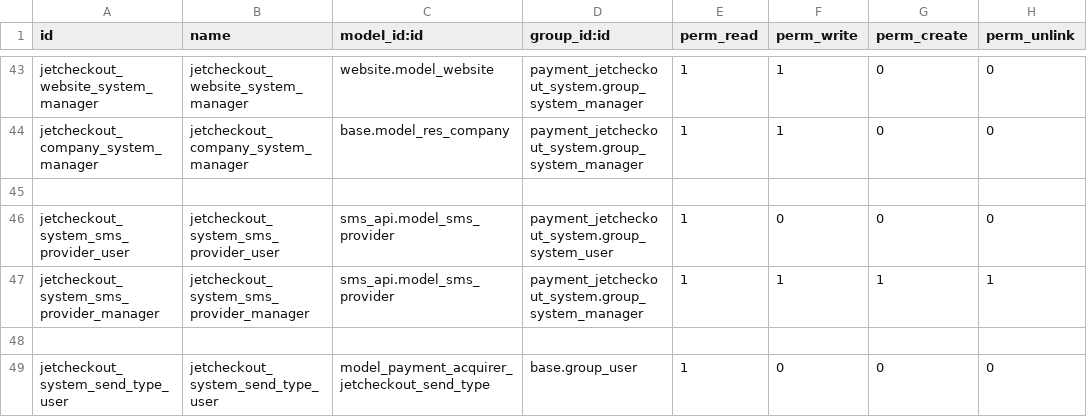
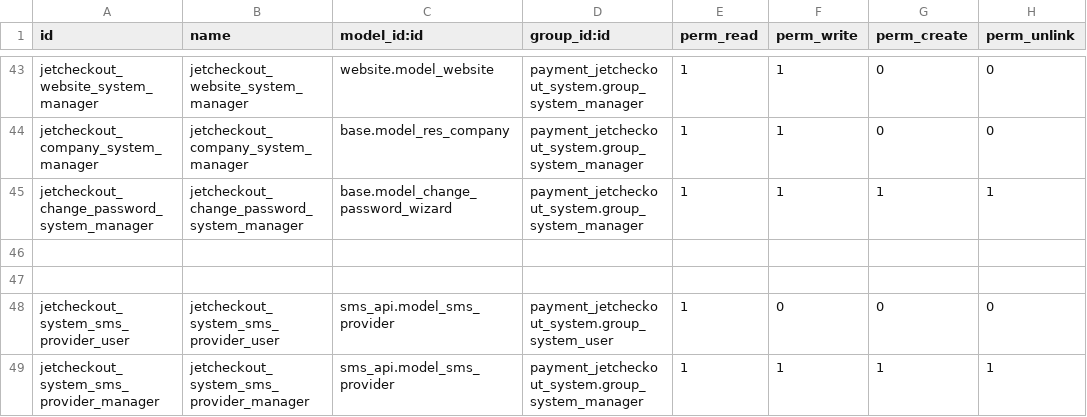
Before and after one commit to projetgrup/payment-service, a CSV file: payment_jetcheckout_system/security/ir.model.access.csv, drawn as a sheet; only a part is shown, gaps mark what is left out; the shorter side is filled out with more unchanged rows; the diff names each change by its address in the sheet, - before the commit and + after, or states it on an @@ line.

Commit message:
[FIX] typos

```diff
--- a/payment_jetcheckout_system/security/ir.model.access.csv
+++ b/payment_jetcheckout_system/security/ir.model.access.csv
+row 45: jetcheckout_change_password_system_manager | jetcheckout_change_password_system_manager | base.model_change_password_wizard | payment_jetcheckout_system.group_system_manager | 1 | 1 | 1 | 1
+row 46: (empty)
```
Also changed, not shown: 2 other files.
■ ■ ■ ■ ■
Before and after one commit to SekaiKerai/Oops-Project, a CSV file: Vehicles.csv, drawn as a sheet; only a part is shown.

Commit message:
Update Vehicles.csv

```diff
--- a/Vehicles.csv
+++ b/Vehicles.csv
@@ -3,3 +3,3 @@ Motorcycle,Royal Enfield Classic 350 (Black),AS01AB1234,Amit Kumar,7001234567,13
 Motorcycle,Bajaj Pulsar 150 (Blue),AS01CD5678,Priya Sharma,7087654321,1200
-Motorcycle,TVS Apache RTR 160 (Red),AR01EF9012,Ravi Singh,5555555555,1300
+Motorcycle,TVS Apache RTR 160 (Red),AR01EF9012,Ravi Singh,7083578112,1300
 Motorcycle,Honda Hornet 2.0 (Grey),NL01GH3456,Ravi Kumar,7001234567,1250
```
■ ■ ■ ■ ■
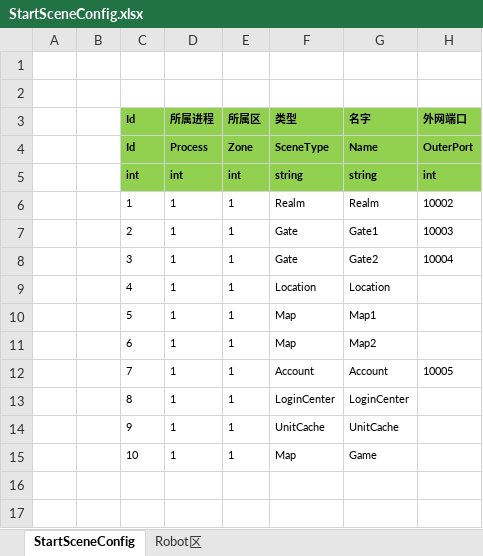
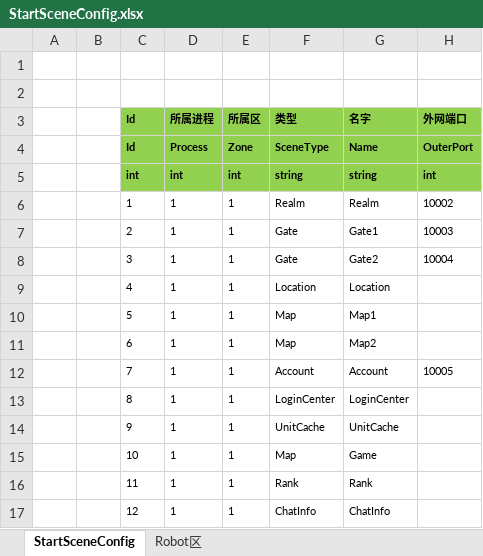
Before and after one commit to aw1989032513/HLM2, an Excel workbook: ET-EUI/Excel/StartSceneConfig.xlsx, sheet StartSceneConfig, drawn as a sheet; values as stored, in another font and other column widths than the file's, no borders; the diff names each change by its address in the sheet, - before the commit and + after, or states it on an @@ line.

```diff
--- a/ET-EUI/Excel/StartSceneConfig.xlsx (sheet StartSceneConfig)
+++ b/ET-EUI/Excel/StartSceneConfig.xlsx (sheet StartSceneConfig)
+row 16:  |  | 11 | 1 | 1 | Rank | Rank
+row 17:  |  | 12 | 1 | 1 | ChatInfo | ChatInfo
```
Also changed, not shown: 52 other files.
■ ■ ■ ■ ■
◆ **EXERCISE PROMPT**: Scan the listing above for the line that has "Before and after one commit to projetgrup/payment-service, a", then copy exactly from that line through the line that has "Also changed, not shown: 2 other files.".

◆ **RESPONSE**:
Before and after one commit to projetgrup/payment-service, a CSV file: payment_jetcheckout_system/security/ir.model.access.csv, drawn as a sheet; only a part is shown, gaps mark what is left out; the shorter side is filled out with more unchanged rows; the diff names each change by its address in the sheet, - before the commit and + after, or states it on an @@ line.

Commit message:
[FIX] typos

```diff
--- a/payment_jetcheckout_system/security/ir.model.access.csv
+++ b/payment_jetcheckout_system/security/ir.model.access.csv
+row 45: jetcheckout_change_password_system_manager | jetcheckout_change_password_system_manager | base.model_change_password_wizard | payment_jetcheckout_system.group_system_manager | 1 | 1 | 1 | 1
+row 46: (empty)
```
Also changed, not shown: 2 other files.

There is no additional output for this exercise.